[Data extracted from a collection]

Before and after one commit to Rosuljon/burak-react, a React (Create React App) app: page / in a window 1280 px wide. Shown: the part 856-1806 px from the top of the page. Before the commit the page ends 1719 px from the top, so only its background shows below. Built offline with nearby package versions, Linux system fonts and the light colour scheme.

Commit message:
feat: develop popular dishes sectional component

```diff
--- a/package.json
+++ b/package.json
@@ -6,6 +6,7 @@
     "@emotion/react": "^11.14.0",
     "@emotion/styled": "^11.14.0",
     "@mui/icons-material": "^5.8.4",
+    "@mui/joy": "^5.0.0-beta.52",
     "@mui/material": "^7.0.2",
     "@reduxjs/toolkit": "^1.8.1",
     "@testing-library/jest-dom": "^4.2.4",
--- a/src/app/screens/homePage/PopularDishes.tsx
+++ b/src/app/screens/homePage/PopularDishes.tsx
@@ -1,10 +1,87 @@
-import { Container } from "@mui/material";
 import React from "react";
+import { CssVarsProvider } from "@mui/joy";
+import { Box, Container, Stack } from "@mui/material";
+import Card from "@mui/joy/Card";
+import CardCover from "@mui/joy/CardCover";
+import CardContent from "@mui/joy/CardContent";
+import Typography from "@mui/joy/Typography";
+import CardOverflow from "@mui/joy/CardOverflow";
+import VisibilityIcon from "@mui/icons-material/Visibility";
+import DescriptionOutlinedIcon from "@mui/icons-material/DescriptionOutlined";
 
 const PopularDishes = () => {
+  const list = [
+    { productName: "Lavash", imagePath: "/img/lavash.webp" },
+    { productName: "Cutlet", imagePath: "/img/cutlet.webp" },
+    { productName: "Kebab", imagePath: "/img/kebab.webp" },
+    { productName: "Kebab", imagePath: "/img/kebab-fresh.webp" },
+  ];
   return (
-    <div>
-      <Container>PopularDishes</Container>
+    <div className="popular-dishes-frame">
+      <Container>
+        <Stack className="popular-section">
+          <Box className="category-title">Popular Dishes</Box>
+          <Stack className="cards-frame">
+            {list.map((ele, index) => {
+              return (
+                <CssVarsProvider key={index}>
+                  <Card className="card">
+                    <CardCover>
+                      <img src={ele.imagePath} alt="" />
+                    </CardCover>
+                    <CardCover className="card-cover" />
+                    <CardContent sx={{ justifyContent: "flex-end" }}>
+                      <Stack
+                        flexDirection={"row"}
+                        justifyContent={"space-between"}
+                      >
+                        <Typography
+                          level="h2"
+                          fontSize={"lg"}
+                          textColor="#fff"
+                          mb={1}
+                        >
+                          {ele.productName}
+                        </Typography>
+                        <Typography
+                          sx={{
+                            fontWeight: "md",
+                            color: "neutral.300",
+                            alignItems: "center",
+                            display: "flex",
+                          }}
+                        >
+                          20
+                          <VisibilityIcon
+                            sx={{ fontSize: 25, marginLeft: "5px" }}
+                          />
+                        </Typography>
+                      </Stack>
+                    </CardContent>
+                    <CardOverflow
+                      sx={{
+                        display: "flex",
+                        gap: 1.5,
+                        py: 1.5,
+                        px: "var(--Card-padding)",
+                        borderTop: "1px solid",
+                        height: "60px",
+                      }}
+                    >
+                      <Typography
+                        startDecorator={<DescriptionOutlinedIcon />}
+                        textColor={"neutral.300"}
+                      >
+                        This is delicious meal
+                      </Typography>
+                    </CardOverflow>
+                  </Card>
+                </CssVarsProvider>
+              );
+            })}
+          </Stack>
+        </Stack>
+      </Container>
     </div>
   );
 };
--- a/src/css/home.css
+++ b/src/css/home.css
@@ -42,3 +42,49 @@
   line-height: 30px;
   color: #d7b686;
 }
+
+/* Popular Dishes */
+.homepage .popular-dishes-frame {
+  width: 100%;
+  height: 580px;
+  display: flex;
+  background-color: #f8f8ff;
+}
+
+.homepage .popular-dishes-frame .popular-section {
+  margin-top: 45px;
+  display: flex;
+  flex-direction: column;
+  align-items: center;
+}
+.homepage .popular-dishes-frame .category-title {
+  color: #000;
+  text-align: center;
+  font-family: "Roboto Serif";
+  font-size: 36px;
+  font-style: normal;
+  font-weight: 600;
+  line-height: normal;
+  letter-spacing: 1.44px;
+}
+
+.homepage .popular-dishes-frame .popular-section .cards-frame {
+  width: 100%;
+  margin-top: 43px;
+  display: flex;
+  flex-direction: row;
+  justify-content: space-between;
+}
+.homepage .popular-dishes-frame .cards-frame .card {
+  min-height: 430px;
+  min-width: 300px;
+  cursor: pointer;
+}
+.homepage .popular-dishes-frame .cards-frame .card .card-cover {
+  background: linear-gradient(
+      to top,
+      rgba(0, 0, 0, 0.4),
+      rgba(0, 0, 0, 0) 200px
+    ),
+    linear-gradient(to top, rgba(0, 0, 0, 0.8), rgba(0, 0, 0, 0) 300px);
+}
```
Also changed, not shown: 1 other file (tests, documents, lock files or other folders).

▶ WORK TASK: The lines above that hold the word "className" should be found and copied out.

▶ WRITTEN RESPONSE:
+    <div className="popular-dishes-frame">
+        <Stack className="popular-section">
+          <Box className="category-title">Popular Dishes</Box>
+          <Stack className="cards-frame">
+                  <Card className="card">
+                    <CardCover className="card-cover" />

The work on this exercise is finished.